TASK TO COMPLETE
Copy out each entry below verbatim, skipping the images.

[Image comparison data]

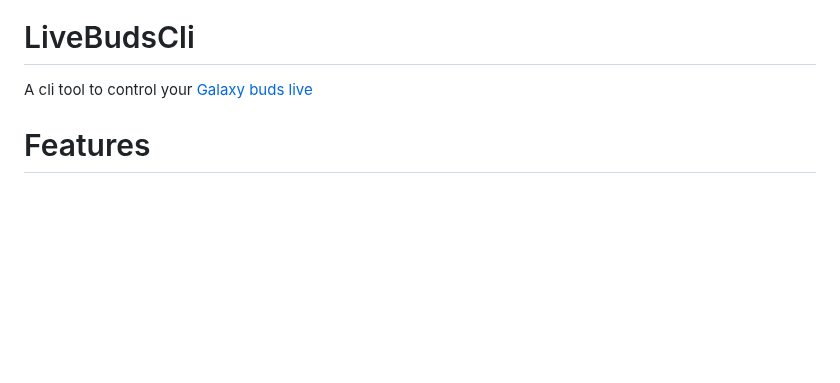
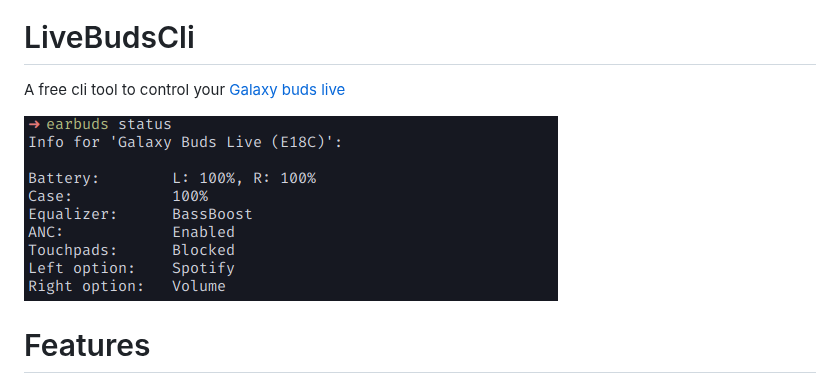
Before and after one commit to JojiiOfficial/LiveBudsCli, a Markdown page: README.md, the part around the change. Drawn GitHub-style; pictures changed too: .imgs/status.png (added); blank space fills up the shorter version.

```diff
--- a/README.md
+++ b/README.md
@@ -5,7 +5,10 @@
 [![earbuds-git](https://img.shields.io/aur/version/earbuds-git?style=flat-square&label=earbuds-git&logo=arch-linux)](https://aur.archlinux.org/packages/earbuds-git/)
 
 # LiveBudsCli
-A cli tool to control your [Galaxy buds live](https://www.samsung.com/us/mobile-audio/galaxy-buds-live)
+A free cli tool to control your [Galaxy buds live](https://www.samsung.com/us/mobile-audio/galaxy-buds-live)
+
+![status](.imgs/status.png)
+
 
 # Features
 - [x] Equalizer, touchpad-lock and anc control
```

SOLUTION
Before and after one commit to JojiiOfficial/LiveBudsCli, a Markdown page: README.md, the part around the change. Drawn GitHub-style; pictures changed too: .imgs/status.png (added); blank space fills up the shorter version.

```diff
--- a/README.md
+++ b/README.md
@@ -5,7 +5,10 @@
 [![earbuds-git](https://img.shields.io/aur/version/earbuds-git?style=flat-square&label=earbuds-git&logo=arch-linux)](https://aur.archlinux.org/packages/earbuds-git/)
 
 # LiveBudsCli
-A cli tool to control your [Galaxy buds live](https://www.samsung.com/us/mobile-audio/galaxy-buds-live)
+A free cli tool to control your [Galaxy buds live](https://www.samsung.com/us/mobile-audio/galaxy-buds-live)
+
+![status](.imgs/status.png)
+
 
 # Features
 - [x] Equalizer, touchpad-lock and anc control
```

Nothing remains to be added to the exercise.